● **ACTIVITY**
Please show all lines of the records that include "work".

Stored records

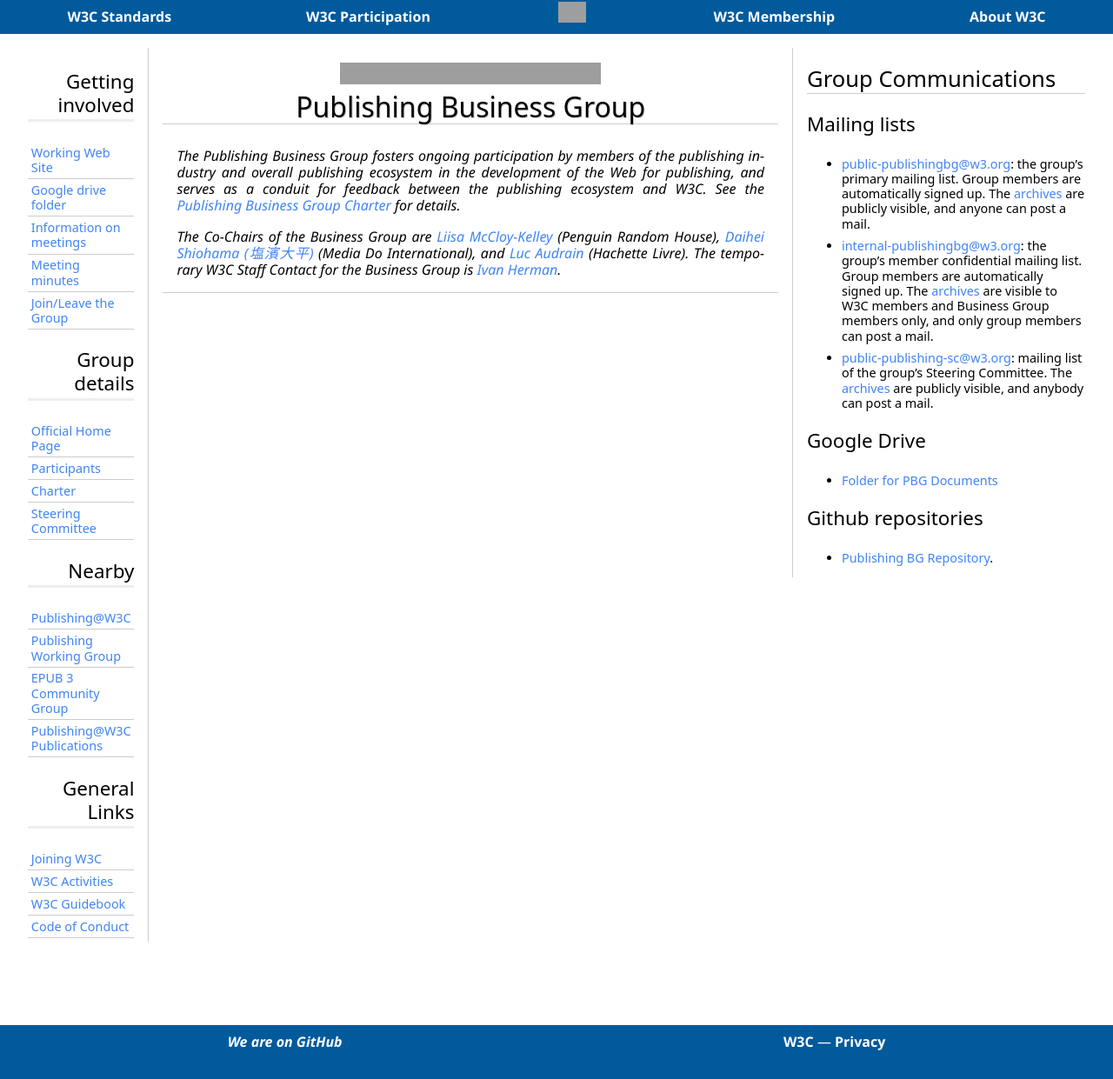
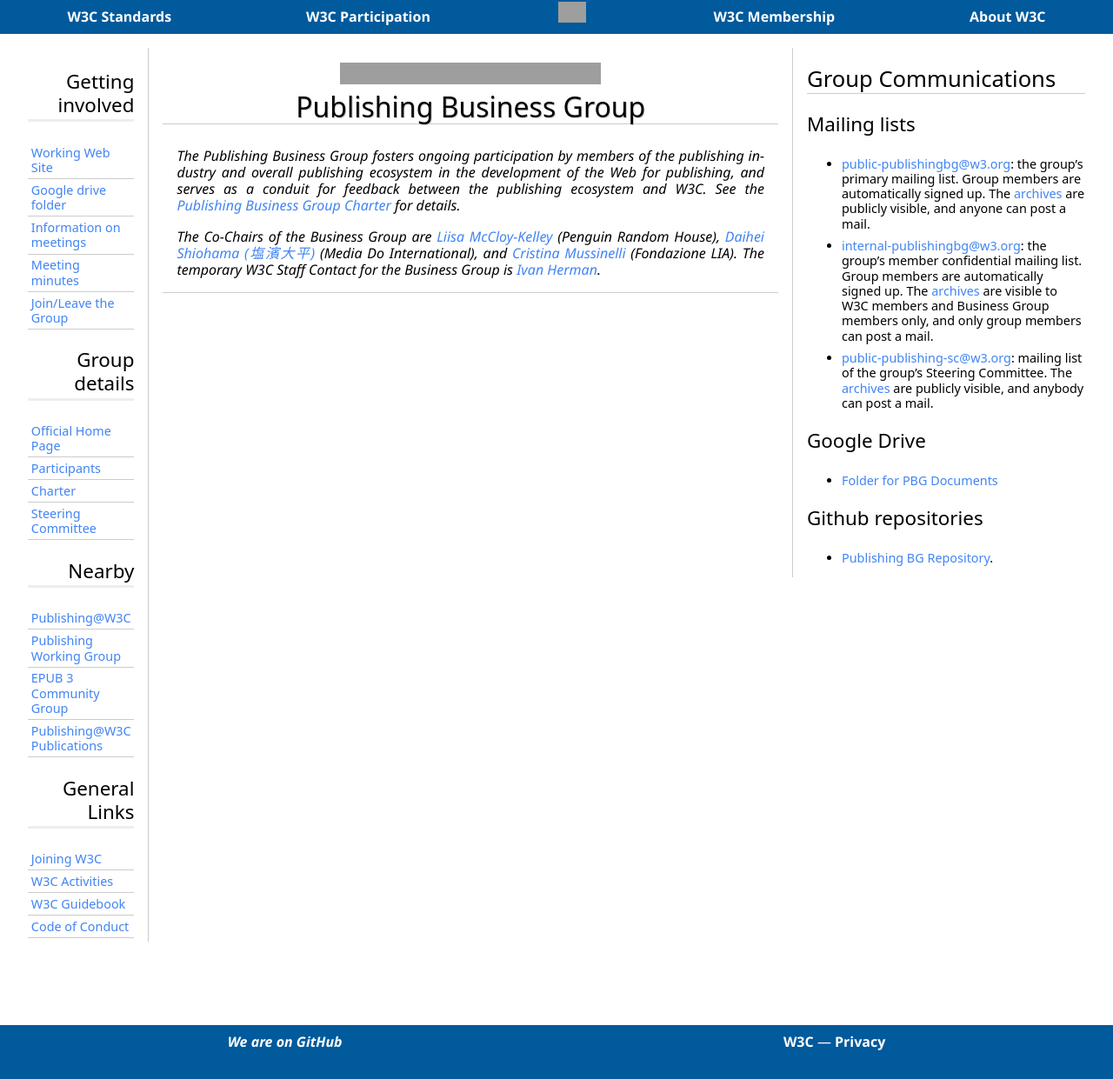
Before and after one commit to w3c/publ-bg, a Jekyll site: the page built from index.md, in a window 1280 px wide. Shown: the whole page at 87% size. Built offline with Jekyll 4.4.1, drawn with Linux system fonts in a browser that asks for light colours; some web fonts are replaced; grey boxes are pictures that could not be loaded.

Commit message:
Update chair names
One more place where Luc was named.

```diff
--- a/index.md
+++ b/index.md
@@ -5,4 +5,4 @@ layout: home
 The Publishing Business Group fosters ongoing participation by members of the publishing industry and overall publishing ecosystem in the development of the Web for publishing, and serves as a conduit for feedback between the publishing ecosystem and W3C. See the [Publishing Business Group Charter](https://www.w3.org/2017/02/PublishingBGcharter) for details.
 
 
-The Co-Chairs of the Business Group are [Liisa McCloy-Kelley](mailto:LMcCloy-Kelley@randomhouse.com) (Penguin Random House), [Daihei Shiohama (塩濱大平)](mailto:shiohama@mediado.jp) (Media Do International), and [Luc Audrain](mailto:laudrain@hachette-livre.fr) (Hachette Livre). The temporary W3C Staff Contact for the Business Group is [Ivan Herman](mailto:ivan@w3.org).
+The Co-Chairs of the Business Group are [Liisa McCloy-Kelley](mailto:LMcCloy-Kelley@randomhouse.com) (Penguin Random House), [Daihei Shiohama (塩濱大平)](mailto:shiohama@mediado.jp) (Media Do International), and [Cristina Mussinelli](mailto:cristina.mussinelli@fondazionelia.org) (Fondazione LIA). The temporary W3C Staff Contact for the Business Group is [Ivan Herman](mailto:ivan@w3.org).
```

---

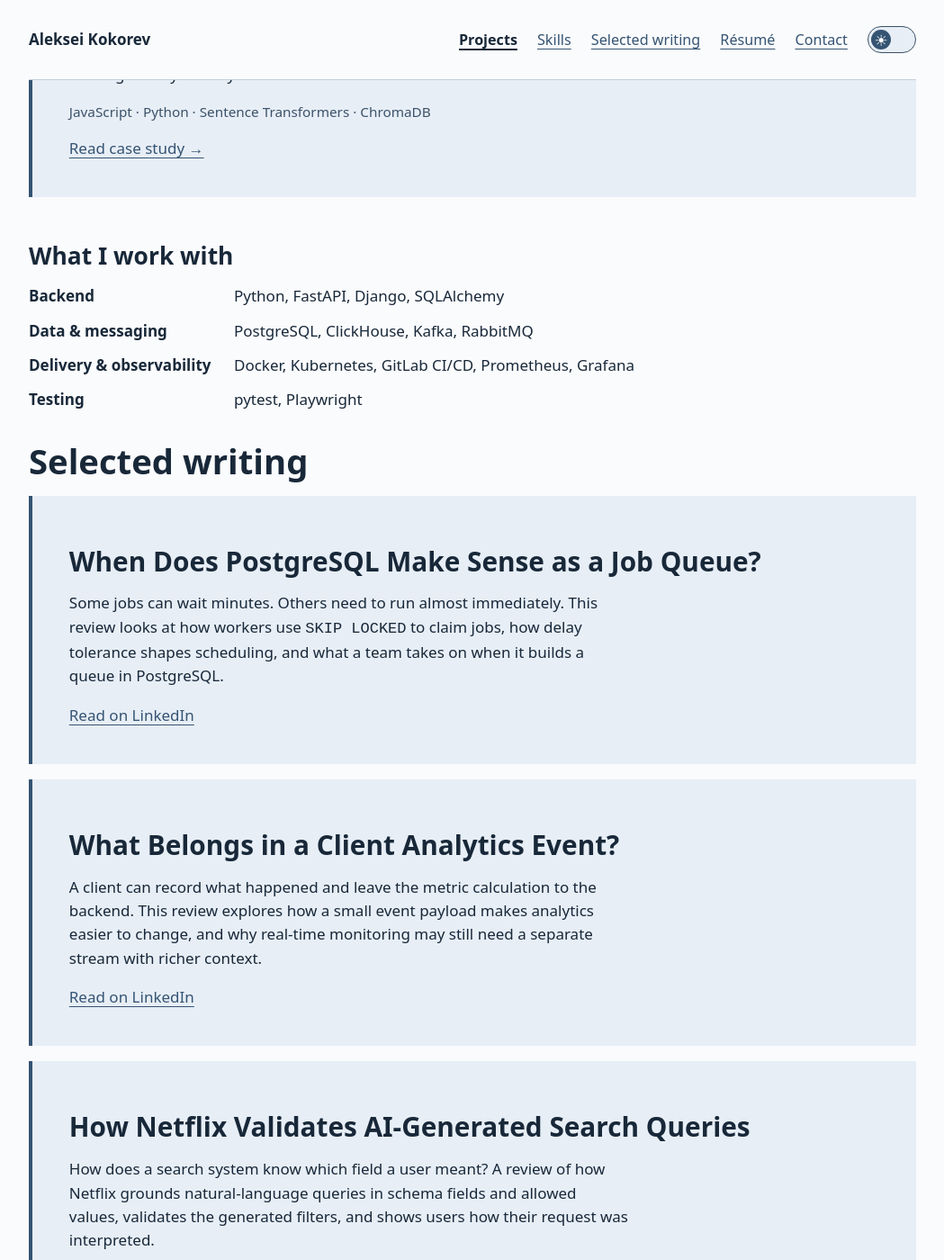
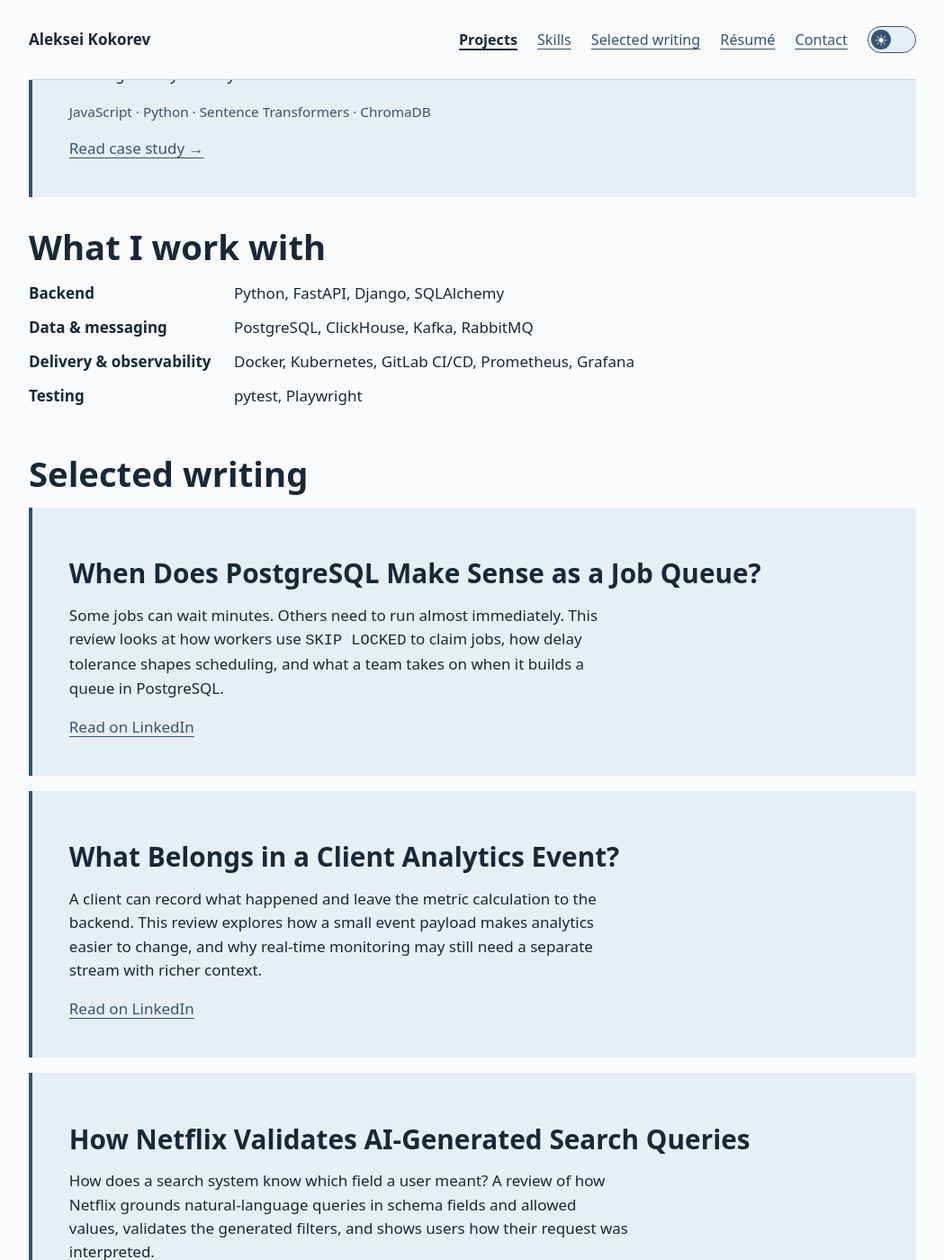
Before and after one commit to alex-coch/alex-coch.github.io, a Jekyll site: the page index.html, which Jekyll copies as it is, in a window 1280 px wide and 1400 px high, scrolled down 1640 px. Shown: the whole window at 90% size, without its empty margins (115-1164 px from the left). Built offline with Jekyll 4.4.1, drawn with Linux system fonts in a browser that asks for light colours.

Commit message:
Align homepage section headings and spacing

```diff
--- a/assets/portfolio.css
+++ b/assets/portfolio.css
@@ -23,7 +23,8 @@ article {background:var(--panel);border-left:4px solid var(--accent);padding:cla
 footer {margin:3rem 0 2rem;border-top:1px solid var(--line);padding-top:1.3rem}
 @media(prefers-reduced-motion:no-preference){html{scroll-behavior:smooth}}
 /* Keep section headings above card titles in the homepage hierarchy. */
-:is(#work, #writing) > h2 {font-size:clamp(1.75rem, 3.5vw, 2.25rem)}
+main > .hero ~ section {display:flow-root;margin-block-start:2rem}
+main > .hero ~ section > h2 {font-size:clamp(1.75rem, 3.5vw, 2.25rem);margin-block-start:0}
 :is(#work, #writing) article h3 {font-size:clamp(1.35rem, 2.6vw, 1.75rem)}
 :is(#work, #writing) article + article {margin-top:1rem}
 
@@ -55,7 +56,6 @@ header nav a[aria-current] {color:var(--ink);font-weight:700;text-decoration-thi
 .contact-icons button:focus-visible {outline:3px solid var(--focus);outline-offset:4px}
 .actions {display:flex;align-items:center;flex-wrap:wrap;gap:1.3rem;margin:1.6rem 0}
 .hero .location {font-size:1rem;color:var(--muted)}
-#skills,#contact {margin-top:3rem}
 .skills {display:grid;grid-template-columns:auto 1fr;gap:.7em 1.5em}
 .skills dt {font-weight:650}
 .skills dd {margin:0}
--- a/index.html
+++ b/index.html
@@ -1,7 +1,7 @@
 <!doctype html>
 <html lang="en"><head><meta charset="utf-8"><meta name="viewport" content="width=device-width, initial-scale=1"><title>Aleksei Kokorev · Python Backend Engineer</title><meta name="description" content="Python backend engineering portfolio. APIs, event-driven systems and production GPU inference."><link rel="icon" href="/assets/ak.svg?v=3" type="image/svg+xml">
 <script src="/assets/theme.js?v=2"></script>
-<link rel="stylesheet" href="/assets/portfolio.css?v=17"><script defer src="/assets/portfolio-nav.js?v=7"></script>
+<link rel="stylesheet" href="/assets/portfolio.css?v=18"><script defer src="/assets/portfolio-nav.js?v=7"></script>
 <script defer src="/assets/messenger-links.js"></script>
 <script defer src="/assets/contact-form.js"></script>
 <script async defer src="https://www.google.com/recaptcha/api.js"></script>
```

● **SOLUTION**
-:is(#work, #writing) > h2 {font-size:clamp(1.75rem, 3.5vw, 2.25rem)}
 :is(#work, #writing) article h3 {font-size:clamp(1.35rem, 2.6vw, 1.75rem)}
 :is(#work, #writing) article + article {margin-top:1rem}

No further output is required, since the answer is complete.